--- Source records Enclosed Below ---

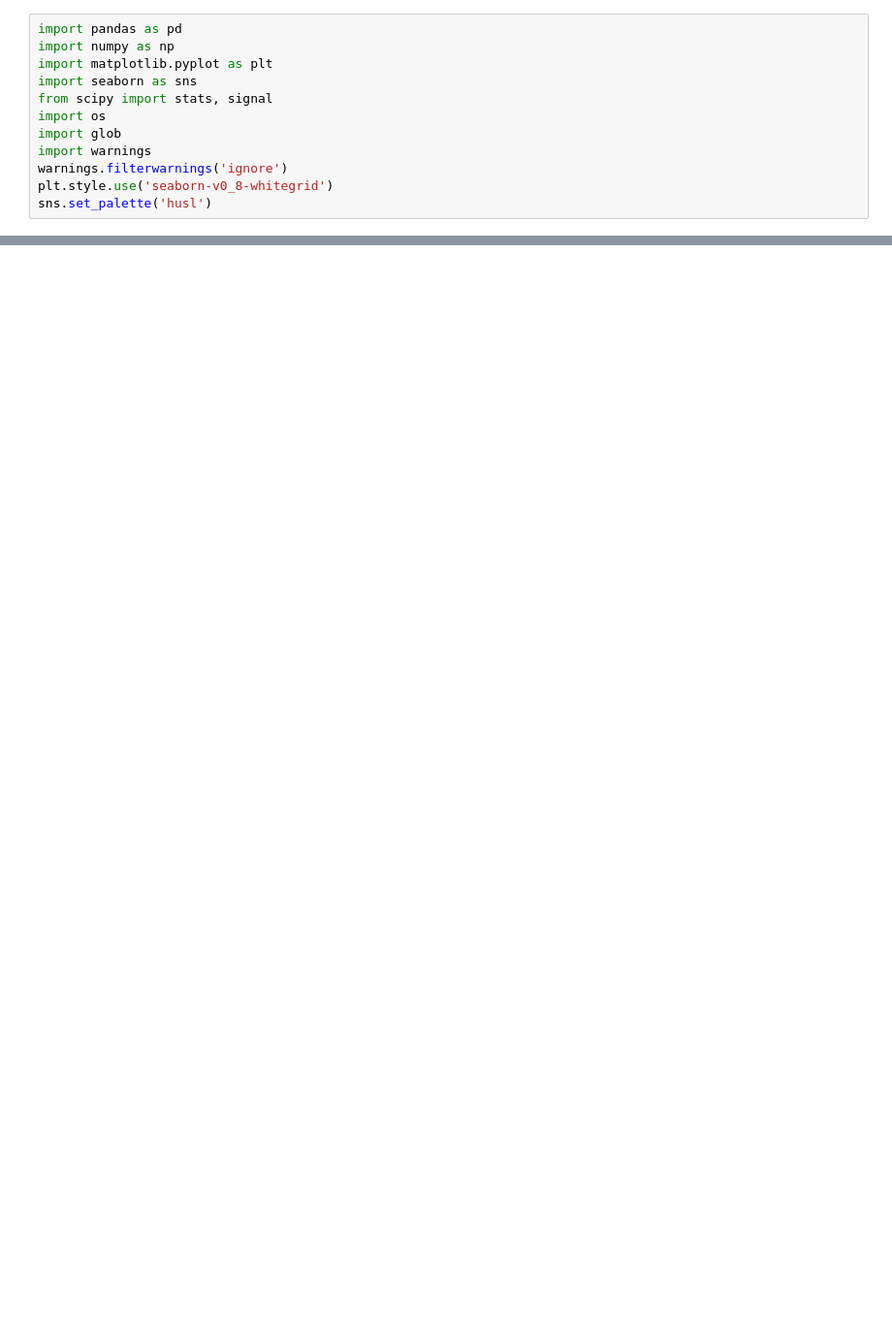
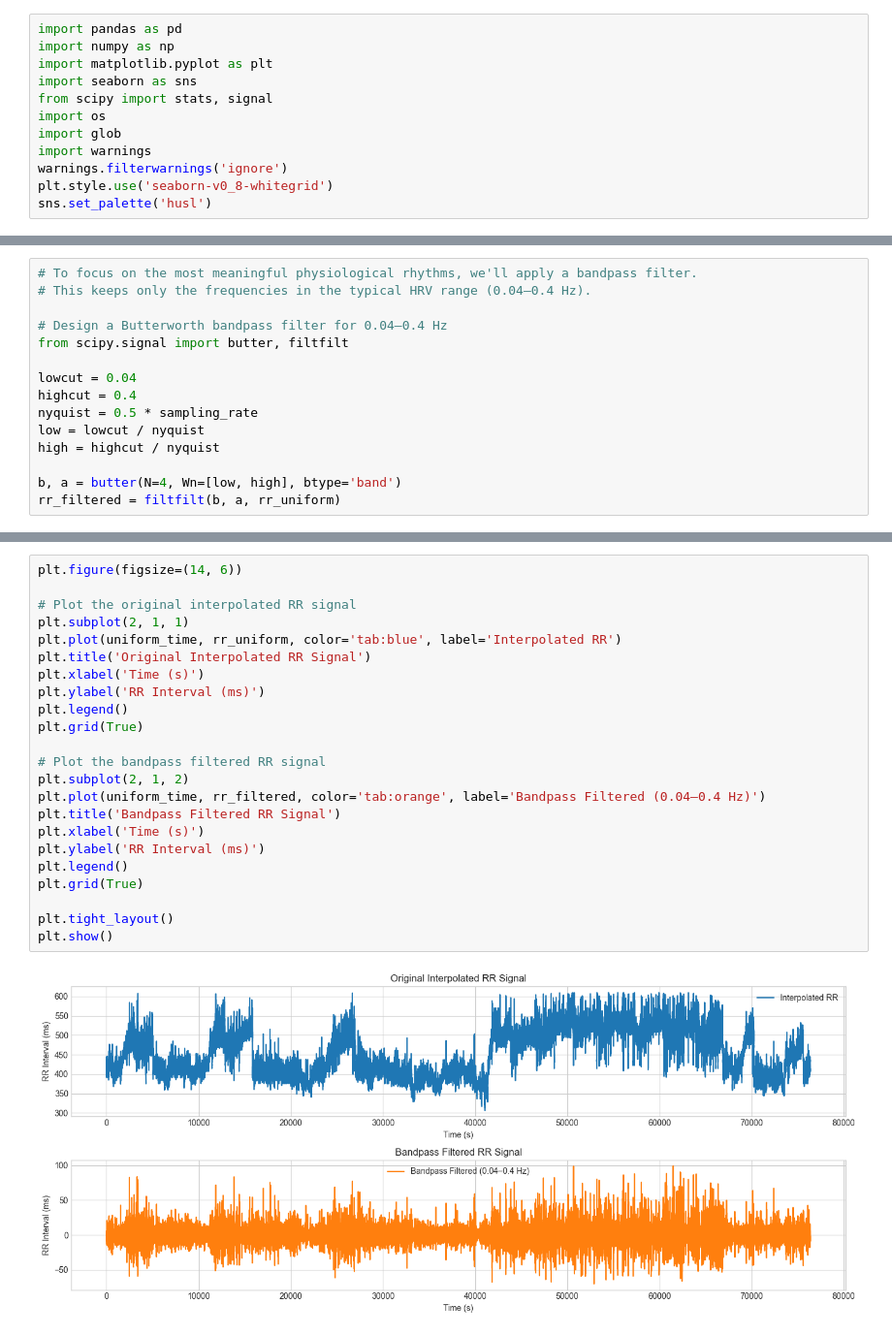
Before and after one commit to oscar-peng/datasci_223, a Jupyter notebook: lectures/04/demo/demo3-hrv-feature-extraction.ipynb, the cells around one changed output, grey strips where cells are left out. Shown at 97% size. Drawn from its saved outputs; the diff is of its cells as text; blank space fills up the shorter version.

```diff
--- a/lectures/04/demo/demo3-hrv-feature-extraction.ipynb
+++ b/lectures/04/demo/demo3-hrv-feature-extraction.ipynb
@@ -136,0 +258,15 @@ plt.show()
+# %%
+# To focus on the most meaningful physiological rhythms, we'll apply a bandpass filter.
+# This keeps only the frequencies in the typical HRV range (0.04–0.4 Hz).
+
+# Design a Butterworth bandpass filter for 0.04–0.4 Hz
+from scipy.signal import butter, filtfilt
+
+lowcut = 0.04
+highcut = 0.4
+nyquist = 0.5 * sampling_rate
+low = lowcut / nyquist
+high = highcut / nyquist
+
+b, a = butter(N=4, Wn=[low, high], btype='band')
+rr_filtered = filtfilt(b, a, rr_uniform)
@@ -136,0 +279,25 @@ plt.show()
+# %%
+plt.figure(figsize=(14, 6))
+
+# Plot the original interpolated RR signal
+plt.subplot(2, 1, 1)
+plt.plot(uniform_time, rr_uniform, color='tab:blue', label='Interpolated RR')
+plt.title('Original Interpolated RR Signal')
+plt.xlabel('Time (s)')
+plt.ylabel('RR Interval (ms)')
+plt.legend()
+plt.grid(True)
+
+# Plot the bandpass filtered RR signal
+plt.subplot(2, 1, 2)
+plt.plot(uniform_time, rr_filtered, color='tab:orange', label='Bandpass Filtered (0.04–0.4 Hz)')
+plt.title('Bandpass Filtered RR Signal')
+plt.xlabel('Time (s)')
+plt.ylabel('RR Interval (ms)')
+plt.legend()
+plt.grid(True)
+
+plt.tight_layout()
+plt.show()
+# %% [output]
+[figure, added]
```
Also changed, not shown: parts of 23 cells of this notebook, 4 other files.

--- End of Enclosed Source records ---

### Work task
From the material above, print everything exactly except the pictures.

### Task result
Before and after one commit to oscar-peng/datasci_223, a Jupyter notebook: lectures/04/demo/demo3-hrv-feature-extraction.ipynb, the cells around one changed output, grey strips where cells are left out. Shown at 97% size. Drawn from its saved outputs; the diff is of its cells as text; blank space fills up the shorter version.

```diff
--- a/lectures/04/demo/demo3-hrv-feature-extraction.ipynb
+++ b/lectures/04/demo/demo3-hrv-feature-extraction.ipynb
@@ -136,0 +258,15 @@ plt.show()
+# %%
+# To focus on the most meaningful physiological rhythms, we'll apply a bandpass filter.
+# This keeps only the frequencies in the typical HRV range (0.04–0.4 Hz).
+
+# Design a Butterworth bandpass filter for 0.04–0.4 Hz
+from scipy.signal import butter, filtfilt
+
+lowcut = 0.04
+highcut = 0.4
+nyquist = 0.5 * sampling_rate
+low = lowcut / nyquist
+high = highcut / nyquist
+
+b, a = butter(N=4, Wn=[low, high], btype='band')
+rr_filtered = filtfilt(b, a, rr_uniform)
@@ -136,0 +279,25 @@ plt.show()
+# %%
+plt.figure(figsize=(14, 6))
+
+# Plot the original interpolated RR signal
+plt.subplot(2, 1, 1)
+plt.plot(uniform_time, rr_uniform, color='tab:blue', label='Interpolated RR')
+plt.title('Original Interpolated RR Signal')
+plt.xlabel('Time (s)')
+plt.ylabel('RR Interval (ms)')
+plt.legend()
+plt.grid(True)
+
+# Plot the bandpass filtered RR signal
+plt.subplot(2, 1, 2)
+plt.plot(uniform_time, rr_filtered, color='tab:orange', label='Bandpass Filtered (0.04–0.4 Hz)')
+plt.title('Bandpass Filtered RR Signal')
+plt.xlabel('Time (s)')
+plt.ylabel('RR Interval (ms)')
+plt.legend()
+plt.grid(True)
+
+plt.tight_layout()
+plt.show()
+# %% [output]
+[figure, added]
```
Also changed, not shown: parts of 23 cells of this notebook, 4 other files.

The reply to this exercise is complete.